ABOUT THIS EXERCISE: Your job is to return every line in the data holding the string "myimage".

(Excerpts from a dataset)
§ §

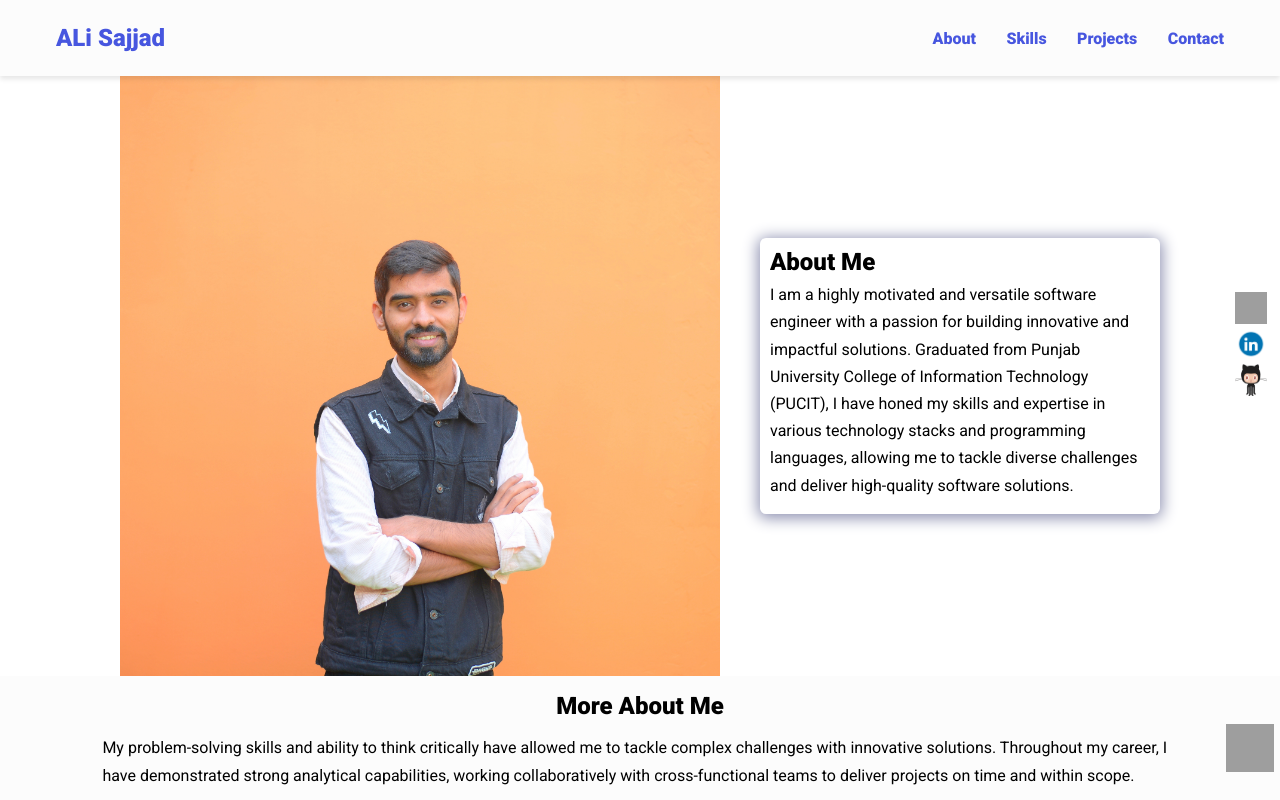
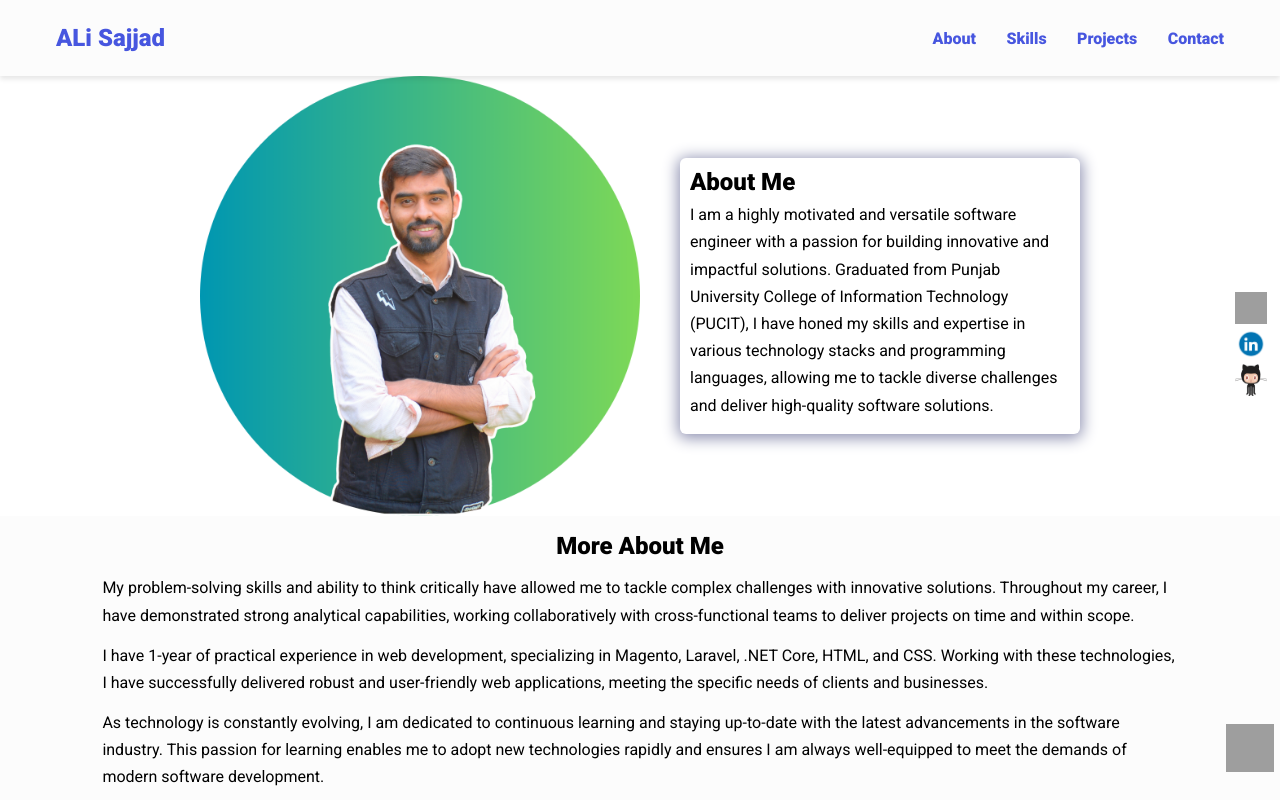
Before and after one commit to alisajjad123/my-portfolio, a React (Create React App) app: page / in a window 1280 px wide. Shown: the top 800 px of the page. Built offline with nearby package versions, Linux system fonts and the light colour scheme; grey boxes are pictures that could not be loaded.

Commit message:
DP Updated

```diff
--- a/src/App.css
+++ b/src/App.css
@@ -95,8 +95,8 @@ nav ul li {
   margin: auto;
 }
 .hero img {
-  height: 37.5rem;
-  width: 37.5rem;
+  height: 27.5rem;
+  width: 27.5rem;
 }
 
 .bio {
--- a/src/App.js
+++ b/src/App.js
@@ -1,6 +1,6 @@
 import React from 'react';
 import './App.css';
-import imageUrl from './myimage.jpeg';
+import imageUrl from './myimage.png';
 import Magento_Logo from './magento-logo.png';
 import laravel_Logo from './Laravel-logo.jpeg';
 import Net_Core from './net_core_logo.png';
```
Also changed, not shown: src/myimage.png (added).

§ §

OUTPUT FOR THIS EXERCISE:
-import imageUrl from './myimage.jpeg';
+import imageUrl from './myimage.png';
Also changed, not shown: src/myimage.png (added).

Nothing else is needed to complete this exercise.